For each line of the data below that holds "ridReplacements", copy the line.
Top of Record set
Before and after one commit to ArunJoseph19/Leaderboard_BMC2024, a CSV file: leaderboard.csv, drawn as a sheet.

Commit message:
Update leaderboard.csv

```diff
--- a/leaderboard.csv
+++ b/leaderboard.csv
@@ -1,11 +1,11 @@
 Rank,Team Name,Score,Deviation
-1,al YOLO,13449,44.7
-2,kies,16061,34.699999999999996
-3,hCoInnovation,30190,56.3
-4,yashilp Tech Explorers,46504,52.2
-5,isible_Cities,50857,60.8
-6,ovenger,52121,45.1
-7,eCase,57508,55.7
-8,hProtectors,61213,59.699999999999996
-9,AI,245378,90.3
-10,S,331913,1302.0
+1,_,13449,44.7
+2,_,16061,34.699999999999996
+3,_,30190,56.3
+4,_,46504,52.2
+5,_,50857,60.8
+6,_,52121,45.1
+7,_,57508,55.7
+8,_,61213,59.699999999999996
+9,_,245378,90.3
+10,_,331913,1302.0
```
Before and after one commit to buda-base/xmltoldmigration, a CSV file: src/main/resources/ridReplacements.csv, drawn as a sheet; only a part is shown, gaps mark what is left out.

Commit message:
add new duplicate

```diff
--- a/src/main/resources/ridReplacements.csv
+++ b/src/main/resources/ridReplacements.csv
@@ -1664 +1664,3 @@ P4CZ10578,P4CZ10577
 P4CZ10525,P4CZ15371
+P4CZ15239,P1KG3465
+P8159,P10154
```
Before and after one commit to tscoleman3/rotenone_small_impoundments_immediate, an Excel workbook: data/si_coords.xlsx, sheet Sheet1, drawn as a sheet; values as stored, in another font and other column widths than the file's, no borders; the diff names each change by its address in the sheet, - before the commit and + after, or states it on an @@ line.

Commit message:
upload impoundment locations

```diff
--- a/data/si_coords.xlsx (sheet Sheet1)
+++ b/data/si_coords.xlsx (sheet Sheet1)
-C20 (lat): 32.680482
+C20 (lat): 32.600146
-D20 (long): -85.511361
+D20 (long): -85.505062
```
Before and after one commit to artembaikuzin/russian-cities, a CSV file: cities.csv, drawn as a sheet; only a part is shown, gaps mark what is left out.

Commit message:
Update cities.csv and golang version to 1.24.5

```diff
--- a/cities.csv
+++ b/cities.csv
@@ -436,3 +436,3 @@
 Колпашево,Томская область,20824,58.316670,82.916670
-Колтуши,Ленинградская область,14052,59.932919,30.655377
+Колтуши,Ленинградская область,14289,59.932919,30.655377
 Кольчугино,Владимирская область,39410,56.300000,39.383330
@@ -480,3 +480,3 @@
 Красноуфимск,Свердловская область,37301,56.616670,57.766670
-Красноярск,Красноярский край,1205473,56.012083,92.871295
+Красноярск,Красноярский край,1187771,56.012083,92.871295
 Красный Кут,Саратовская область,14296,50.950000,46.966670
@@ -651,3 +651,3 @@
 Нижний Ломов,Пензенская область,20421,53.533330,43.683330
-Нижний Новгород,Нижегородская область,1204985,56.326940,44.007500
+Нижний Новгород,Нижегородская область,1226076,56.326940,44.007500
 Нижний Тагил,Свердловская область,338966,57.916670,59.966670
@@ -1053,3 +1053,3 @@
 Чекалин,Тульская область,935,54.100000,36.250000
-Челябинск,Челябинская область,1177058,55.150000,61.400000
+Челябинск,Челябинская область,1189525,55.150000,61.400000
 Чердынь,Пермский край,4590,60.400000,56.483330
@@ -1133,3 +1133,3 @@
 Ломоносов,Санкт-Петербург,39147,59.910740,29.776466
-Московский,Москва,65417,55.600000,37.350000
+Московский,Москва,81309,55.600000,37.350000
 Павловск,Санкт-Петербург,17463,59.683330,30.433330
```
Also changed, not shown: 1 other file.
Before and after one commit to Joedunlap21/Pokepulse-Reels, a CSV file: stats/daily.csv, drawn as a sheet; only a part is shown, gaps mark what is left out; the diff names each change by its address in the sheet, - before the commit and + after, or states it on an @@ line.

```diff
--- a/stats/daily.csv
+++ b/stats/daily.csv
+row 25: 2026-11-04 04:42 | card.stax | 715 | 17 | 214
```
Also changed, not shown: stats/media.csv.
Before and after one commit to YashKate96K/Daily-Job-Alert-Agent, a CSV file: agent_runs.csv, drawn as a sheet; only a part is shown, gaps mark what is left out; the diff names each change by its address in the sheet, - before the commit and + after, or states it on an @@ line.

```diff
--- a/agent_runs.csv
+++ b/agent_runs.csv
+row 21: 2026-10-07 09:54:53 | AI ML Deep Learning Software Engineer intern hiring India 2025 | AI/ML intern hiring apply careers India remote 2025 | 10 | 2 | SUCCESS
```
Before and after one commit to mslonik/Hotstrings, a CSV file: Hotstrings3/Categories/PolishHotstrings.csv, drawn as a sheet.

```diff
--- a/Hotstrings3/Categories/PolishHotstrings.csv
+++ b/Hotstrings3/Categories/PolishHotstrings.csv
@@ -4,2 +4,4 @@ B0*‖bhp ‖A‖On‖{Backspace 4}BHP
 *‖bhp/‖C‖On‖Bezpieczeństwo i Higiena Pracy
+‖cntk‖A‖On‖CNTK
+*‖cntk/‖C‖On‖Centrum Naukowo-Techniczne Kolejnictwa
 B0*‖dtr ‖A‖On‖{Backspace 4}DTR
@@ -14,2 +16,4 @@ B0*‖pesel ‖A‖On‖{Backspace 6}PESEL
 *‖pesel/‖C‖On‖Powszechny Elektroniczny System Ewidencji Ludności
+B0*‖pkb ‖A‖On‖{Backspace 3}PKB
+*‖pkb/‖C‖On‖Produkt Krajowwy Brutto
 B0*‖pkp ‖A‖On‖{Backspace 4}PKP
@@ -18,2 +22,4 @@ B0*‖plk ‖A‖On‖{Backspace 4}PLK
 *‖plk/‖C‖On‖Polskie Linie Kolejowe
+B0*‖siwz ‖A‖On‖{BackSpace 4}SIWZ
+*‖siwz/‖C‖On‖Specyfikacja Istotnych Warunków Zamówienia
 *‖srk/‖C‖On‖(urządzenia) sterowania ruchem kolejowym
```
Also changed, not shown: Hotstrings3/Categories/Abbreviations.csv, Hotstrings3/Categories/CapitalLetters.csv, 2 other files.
Bottom of Record set
• Response box
Before and after one commit to buda-base/xmltoldmigration, a CSV file: src/main/resources/ridReplacements.csv, drawn as a sheet; only a part is shown, gaps mark what is left out.
--- a/src/main/resources/ridReplacements.csv
+++ b/src/main/resources/ridReplacements.csv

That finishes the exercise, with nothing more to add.